Output Stage of an Op Amp and its Voltage Transfer Characteristics:
The output stage of an op amp is another requirement which should have very small output impedance and provide the external load current so that large output voltage swing is obtained.
The output of an op-amp is the voltage measured at the output of this final stage which is usually a push-pull complementary amplifier, as shown in Fig. 20.64.
When positive cycle of input voltage Vin arrives, Q1 behaves as current supplier to load RL and Q2 is off.
When negative cycle of Vin arrives, Q1 is off, Q2 acts as a sink to remove current from the load, (it decreases the load current).
But the circuit bears crossover distortion when Vin = 0 (when voltage swings from positive to negative). To reduce this problem of getting Vin = VBE = 0.7 V when it should be zero, we provide a constant dc bias voltage between the two bases so that small current exists in quiescent condition. For this, two diodes D1 and D2 are connected, as shown in Fig. 20.64 (b).

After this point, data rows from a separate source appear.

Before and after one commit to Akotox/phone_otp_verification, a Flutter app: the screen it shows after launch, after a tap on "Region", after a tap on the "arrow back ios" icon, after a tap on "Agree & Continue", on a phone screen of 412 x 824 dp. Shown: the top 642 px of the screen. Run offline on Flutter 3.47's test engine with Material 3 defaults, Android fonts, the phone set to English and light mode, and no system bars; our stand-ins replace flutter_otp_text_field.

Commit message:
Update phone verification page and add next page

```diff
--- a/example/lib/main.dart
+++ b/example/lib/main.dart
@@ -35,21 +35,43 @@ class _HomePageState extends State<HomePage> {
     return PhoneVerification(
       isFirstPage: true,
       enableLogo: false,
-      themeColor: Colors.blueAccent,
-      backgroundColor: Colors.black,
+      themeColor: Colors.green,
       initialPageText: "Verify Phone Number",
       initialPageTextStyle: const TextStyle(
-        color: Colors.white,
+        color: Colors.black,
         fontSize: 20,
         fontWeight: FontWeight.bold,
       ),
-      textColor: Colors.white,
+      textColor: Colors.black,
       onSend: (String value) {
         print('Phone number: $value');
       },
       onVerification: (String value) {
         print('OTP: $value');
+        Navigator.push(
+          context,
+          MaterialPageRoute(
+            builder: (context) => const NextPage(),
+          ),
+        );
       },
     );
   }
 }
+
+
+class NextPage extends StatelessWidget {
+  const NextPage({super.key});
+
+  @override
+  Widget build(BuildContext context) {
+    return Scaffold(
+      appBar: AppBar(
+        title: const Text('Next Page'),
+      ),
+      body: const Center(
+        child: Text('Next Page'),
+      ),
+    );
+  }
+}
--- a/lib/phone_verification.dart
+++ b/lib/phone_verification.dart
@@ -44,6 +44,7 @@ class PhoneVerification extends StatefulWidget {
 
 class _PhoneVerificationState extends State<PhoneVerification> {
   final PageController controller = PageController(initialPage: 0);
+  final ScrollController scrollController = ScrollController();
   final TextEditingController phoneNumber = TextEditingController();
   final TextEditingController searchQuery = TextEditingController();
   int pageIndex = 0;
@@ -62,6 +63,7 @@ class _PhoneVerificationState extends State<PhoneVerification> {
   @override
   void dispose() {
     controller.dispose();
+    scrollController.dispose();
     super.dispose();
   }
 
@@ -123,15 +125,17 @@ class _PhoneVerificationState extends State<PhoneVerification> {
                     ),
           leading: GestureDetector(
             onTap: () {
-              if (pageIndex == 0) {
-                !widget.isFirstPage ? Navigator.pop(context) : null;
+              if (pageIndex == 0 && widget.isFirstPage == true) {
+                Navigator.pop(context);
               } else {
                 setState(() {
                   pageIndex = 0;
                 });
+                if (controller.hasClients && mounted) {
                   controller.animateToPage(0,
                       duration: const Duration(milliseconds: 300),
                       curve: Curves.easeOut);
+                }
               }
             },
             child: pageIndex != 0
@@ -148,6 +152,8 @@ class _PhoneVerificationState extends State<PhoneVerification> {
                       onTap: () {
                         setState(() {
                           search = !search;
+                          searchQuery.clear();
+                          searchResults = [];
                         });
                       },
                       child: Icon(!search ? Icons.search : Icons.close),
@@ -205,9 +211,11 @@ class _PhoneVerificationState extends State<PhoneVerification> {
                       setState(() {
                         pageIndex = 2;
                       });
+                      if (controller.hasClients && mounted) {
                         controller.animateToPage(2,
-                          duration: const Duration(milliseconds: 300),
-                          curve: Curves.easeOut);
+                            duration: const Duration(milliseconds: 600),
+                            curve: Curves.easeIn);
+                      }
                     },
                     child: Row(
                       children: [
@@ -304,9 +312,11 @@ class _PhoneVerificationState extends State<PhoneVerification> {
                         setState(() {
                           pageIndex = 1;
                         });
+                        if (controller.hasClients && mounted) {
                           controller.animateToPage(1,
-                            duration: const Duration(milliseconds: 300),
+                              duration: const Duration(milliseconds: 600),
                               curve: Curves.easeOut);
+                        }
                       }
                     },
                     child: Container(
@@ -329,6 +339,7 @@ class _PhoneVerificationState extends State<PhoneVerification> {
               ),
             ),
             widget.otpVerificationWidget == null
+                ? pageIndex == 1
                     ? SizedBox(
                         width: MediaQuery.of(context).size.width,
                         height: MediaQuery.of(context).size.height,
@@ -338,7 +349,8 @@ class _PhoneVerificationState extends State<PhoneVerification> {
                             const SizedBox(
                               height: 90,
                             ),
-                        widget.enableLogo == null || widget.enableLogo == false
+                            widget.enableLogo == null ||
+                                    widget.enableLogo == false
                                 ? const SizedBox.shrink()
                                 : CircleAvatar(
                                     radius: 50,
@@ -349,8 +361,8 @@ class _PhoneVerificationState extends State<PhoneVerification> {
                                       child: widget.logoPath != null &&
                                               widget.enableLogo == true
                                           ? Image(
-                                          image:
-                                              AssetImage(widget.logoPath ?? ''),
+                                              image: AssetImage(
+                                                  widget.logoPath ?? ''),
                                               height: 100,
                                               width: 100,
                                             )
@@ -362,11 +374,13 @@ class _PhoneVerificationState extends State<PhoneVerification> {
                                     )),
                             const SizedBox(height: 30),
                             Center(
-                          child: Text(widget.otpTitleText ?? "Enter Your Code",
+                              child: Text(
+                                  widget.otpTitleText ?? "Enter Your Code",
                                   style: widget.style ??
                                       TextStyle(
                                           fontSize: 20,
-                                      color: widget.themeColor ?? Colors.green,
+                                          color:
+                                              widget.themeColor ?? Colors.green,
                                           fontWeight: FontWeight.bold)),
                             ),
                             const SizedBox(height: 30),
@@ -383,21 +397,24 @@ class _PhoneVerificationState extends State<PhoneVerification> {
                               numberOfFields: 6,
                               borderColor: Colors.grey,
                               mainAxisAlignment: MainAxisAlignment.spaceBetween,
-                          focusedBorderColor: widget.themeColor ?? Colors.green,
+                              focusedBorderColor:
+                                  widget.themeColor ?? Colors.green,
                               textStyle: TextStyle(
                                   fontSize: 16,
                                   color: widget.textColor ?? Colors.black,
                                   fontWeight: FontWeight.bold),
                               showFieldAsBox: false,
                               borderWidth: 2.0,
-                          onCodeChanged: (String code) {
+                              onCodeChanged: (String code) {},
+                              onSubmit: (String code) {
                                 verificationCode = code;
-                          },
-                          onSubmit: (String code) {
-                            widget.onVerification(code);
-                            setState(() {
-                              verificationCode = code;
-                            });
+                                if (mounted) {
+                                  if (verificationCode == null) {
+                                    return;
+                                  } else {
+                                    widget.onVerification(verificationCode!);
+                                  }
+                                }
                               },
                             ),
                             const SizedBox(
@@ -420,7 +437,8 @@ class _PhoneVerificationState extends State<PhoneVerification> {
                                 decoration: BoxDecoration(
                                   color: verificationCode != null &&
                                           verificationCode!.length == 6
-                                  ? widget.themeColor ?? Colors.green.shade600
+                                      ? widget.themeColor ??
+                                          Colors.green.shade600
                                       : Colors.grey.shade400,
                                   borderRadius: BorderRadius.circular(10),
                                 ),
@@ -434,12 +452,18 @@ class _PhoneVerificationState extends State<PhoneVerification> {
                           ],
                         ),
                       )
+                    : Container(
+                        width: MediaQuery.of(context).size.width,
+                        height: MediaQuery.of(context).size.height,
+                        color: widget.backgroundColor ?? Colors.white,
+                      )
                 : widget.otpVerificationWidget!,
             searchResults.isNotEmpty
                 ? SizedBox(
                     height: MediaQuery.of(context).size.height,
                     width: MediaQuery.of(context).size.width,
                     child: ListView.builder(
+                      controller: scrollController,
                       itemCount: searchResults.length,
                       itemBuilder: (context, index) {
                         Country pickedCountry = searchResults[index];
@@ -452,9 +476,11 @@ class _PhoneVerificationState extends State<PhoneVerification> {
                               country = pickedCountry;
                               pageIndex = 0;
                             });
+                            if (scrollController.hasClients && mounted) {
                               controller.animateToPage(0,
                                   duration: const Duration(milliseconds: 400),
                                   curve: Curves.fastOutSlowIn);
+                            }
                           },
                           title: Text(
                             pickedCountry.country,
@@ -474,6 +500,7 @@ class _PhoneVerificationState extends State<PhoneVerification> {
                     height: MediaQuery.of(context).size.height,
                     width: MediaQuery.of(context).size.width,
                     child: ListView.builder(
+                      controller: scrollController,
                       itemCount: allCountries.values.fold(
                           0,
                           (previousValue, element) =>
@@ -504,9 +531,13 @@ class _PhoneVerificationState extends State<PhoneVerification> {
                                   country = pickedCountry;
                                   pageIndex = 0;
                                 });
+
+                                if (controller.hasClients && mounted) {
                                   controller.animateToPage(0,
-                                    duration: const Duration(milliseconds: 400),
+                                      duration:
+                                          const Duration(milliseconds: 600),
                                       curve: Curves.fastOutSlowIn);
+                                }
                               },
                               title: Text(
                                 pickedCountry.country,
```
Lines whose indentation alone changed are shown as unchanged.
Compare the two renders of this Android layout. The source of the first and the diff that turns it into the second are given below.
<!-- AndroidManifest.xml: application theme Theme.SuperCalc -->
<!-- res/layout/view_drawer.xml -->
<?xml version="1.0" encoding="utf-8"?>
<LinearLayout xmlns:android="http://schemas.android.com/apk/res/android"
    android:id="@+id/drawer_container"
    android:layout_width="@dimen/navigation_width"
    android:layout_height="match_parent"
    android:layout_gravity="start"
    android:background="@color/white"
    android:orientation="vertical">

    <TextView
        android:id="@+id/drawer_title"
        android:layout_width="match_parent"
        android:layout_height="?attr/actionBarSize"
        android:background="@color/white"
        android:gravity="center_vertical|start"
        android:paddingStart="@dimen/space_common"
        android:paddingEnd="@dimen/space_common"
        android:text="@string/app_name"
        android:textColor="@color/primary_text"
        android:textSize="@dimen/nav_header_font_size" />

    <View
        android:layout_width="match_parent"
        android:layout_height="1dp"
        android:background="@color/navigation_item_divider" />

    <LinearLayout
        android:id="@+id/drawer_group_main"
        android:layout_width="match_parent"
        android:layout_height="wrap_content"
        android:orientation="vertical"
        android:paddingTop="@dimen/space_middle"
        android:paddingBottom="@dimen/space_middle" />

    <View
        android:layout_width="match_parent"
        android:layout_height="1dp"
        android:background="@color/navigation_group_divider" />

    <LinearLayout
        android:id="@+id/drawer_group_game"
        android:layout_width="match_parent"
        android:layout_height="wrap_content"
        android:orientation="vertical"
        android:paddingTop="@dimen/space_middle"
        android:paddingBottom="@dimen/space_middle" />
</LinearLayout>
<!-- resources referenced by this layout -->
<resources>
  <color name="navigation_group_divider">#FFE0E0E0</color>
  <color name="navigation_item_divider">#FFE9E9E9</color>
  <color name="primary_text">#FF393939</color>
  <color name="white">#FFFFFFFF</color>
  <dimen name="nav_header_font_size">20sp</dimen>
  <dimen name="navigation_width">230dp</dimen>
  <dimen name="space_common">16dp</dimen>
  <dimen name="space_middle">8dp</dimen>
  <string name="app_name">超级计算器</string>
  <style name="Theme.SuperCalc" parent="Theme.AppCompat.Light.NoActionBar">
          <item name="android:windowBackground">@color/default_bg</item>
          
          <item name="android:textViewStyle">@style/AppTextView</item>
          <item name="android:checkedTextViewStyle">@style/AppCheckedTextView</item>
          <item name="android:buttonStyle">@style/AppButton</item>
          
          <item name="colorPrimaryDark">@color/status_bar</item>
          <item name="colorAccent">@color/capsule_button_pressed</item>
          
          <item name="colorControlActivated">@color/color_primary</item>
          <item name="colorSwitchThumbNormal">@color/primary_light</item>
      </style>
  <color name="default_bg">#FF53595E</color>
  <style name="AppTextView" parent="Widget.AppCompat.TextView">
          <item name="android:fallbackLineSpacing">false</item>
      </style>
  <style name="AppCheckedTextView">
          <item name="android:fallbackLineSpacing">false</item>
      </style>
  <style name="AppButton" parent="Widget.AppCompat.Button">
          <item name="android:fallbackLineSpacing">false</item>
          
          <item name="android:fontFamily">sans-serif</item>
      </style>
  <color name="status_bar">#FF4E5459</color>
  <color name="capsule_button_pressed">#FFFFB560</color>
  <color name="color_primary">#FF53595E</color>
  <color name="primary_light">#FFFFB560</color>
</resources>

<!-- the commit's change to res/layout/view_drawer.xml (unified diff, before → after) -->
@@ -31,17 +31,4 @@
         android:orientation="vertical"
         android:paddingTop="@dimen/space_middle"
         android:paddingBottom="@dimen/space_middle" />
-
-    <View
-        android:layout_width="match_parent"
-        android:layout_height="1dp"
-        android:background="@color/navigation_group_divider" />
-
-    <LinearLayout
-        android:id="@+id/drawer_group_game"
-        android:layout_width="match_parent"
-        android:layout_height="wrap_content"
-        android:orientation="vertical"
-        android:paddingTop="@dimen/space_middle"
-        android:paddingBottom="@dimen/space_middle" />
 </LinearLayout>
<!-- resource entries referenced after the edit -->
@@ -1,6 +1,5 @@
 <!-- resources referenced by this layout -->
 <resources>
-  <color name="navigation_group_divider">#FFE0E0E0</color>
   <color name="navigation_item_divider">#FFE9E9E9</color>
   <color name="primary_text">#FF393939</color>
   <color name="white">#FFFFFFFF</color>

The transfer characteristics shows that if Vin = 0, Vout ≠ 0. Here, Vin is obtained from level shifter, we can have Vout = 0 with Vin = 0 by making quiescent value of Vin = -VBE2.
Figure 20.66 can also reduce the crossover distortion. The output voltage is about 1.1 V between two bases. Here both transistors Q1 and Q2 conduct slightly under quiescent condition.